## Task description:
Among the records below, find each line bearing the word "startidx" and copy it.

(Difference listings)
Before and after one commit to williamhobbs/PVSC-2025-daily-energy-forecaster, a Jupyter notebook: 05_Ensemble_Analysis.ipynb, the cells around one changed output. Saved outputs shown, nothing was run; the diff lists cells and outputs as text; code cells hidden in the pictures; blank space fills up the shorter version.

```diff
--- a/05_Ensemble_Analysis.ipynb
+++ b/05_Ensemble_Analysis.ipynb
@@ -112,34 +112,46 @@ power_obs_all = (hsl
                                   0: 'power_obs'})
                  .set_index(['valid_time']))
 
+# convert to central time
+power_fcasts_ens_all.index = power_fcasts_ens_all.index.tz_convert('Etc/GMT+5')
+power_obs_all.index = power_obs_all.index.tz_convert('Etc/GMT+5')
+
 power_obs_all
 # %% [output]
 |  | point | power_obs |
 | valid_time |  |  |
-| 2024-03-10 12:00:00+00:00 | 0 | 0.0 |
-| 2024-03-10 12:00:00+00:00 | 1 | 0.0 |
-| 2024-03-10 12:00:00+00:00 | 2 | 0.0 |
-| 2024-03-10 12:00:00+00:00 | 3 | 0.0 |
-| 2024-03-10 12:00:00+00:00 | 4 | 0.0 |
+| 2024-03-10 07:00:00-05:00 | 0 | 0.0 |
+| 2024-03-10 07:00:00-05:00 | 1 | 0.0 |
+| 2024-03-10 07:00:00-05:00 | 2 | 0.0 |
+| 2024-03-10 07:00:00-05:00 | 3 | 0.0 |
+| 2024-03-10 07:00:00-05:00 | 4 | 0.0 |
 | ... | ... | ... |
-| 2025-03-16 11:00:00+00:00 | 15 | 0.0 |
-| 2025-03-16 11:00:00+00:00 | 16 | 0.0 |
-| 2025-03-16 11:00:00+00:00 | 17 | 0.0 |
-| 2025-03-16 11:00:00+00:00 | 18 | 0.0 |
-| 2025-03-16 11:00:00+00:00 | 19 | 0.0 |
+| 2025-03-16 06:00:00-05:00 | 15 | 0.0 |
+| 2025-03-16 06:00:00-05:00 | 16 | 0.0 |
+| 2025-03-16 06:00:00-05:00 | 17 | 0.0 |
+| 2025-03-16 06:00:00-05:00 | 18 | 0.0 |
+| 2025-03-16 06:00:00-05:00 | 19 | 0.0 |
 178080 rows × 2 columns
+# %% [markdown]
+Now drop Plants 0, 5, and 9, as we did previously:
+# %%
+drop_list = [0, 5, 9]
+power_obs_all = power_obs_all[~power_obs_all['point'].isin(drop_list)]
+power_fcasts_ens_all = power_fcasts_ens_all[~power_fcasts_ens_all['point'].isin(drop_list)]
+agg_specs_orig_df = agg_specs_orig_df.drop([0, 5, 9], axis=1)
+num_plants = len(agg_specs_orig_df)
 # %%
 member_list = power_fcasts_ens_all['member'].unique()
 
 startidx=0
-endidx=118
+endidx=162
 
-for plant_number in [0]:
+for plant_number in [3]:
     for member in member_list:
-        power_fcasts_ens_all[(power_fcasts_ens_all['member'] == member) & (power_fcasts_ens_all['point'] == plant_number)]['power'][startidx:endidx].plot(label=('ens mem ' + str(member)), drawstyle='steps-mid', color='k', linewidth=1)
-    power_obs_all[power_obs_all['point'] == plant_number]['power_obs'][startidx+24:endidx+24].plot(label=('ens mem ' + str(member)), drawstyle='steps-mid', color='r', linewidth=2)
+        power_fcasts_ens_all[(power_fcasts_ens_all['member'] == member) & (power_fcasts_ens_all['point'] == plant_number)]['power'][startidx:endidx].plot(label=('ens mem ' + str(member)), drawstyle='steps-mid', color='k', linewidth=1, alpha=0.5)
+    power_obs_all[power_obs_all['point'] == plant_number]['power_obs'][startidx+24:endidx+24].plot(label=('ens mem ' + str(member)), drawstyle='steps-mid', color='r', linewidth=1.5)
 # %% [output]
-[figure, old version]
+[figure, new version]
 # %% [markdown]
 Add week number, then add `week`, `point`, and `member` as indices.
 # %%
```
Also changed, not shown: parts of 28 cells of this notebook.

## Task response:
 startidx=0
-        power_fcasts_ens_all[(power_fcasts_ens_all['member'] == member) & (power_fcasts_ens_all['point'] == plant_number)]['power'][startidx:endidx].plot(label=('ens mem ' + str(member)), drawstyle='steps-mid', color='k', linewidth=1)
-    power_obs_all[power_obs_all['point'] == plant_number]['power_obs'][startidx+24:endidx+24].plot(label=('ens mem ' + str(member)), drawstyle='steps-mid', color='r', linewidth=2)
+        power_fcasts_ens_all[(power_fcasts_ens_all['member'] == member) & (power_fcasts_ens_all['point'] == plant_number)]['power'][startidx:endidx].plot(label=('ens mem ' + str(member)), drawstyle='steps-mid', color='k', linewidth=1, alpha=0.5)
+    power_obs_all[power_obs_all['point'] == plant_number]['power_obs'][startidx+24:endidx+24].plot(label=('ens mem ' + str(member)), drawstyle='steps-mid', color='r', linewidth=1.5)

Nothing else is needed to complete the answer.